Five and a half laps round the deck equals one mile, or so the sign states. They only thing it doesn’t say is that when it’s blowing 40 MPH outside, one side of that lap is impossible, the other side, well let’s just say you don’t need to try too hard to accomplish your goal. We walked a mile. We walked another mile and then, out of nowhere, the fog lifted, the sun, still hidden, refused to come out, but I could have sworn out of the corner of my right eye on the port side, the easy side, with the wind behind up, I spotted a whale funnel. I looked again and then stopped. By now there were two, perhaps more, and then it happened. An Orca appeared!! If you look closely at the picture below, this is exactly how it occurred.
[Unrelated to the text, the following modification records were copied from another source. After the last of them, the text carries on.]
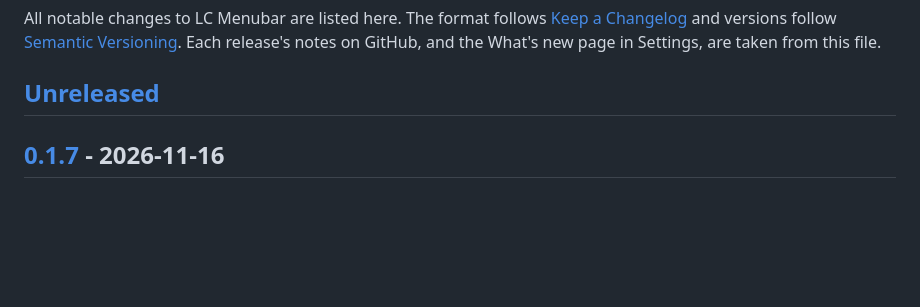
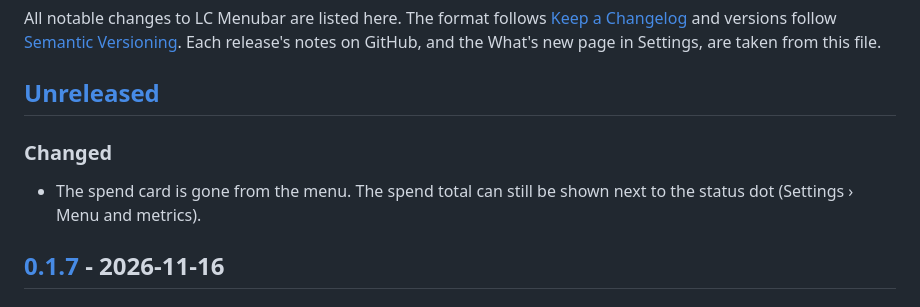
Before and after one commit to mstaack/lc-menubar, a Markdown page: CHANGELOG.md, the part around the change. Rendered like a GitHub page; blank space fills up the shorter version.

```diff
--- a/CHANGELOG.md
+++ b/CHANGELOG.md
@@ -6,6 +6,10 @@ All notable changes to LC Menubar are listed here. The format follows
 What's new page in Settings, are taken from this file.
 
 ## [Unreleased]
+
+### Changed
+
+- The spend card is gone from the menu. The spend total can still be shown next to the status dot (Settings › Menu and metrics).
 
 ## [0.1.7] - 2026-11-16
 
```
Also changed, not shown: README.md (+1 -1 lines), docs/screenshots/menu.png, 6 other files.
I was really in heaven. I’d come to see whales, eagles, and bears, and here was my first whale. There were lots of them passing by, all moving with grace and at speed. All Orcas. Before we knew it, everyone was watching, and after about ten minutes, the crowd just dissipated, in favor of? You guessed it, more food. This was wonderful. To be positioned in the middle of the ocean with land at least a full day from where we now sailed and to be surrounded by whales, well, just maybe this cruise wouldn’t be so bad after all? Perhaps we were being hasty with our decision to leave? Perhaps the first sighting is the best and then after that it becomes boring? Maybe that’s why the majority of guests just retreated back into the buffet? No matter what, we stood mesmerized and momentarily happy. This experience was certainly different, it was cold, windy and it was desolate, but I was completely warm inside, and so was my feeling of accomplishment.
Another mile round the deck and then lunch. The whales had gone, the fog was back and we still had 26 hours until landfall. Perhaps it was time to check emails or perhaps it was just time to reflect on what had been a close encounter of the whale kind. I decided email it was, and so, armed with the thought of paying a fortune to get on-line (we had been warned in advance) I returned to my state-room, turned on my Ipad and hooked up to the internet at $1 per minute plus connection charges. It wasn’t too long before the temptation to book a hotel in Juneau and a flight back to San Jose, took center stage once again, and robbed me of any idea I had of remaining transfixed to the study of Alaskan whale behavior for any longer that I had to. Land was calling, and land it would be. Time to execute our exit strategy.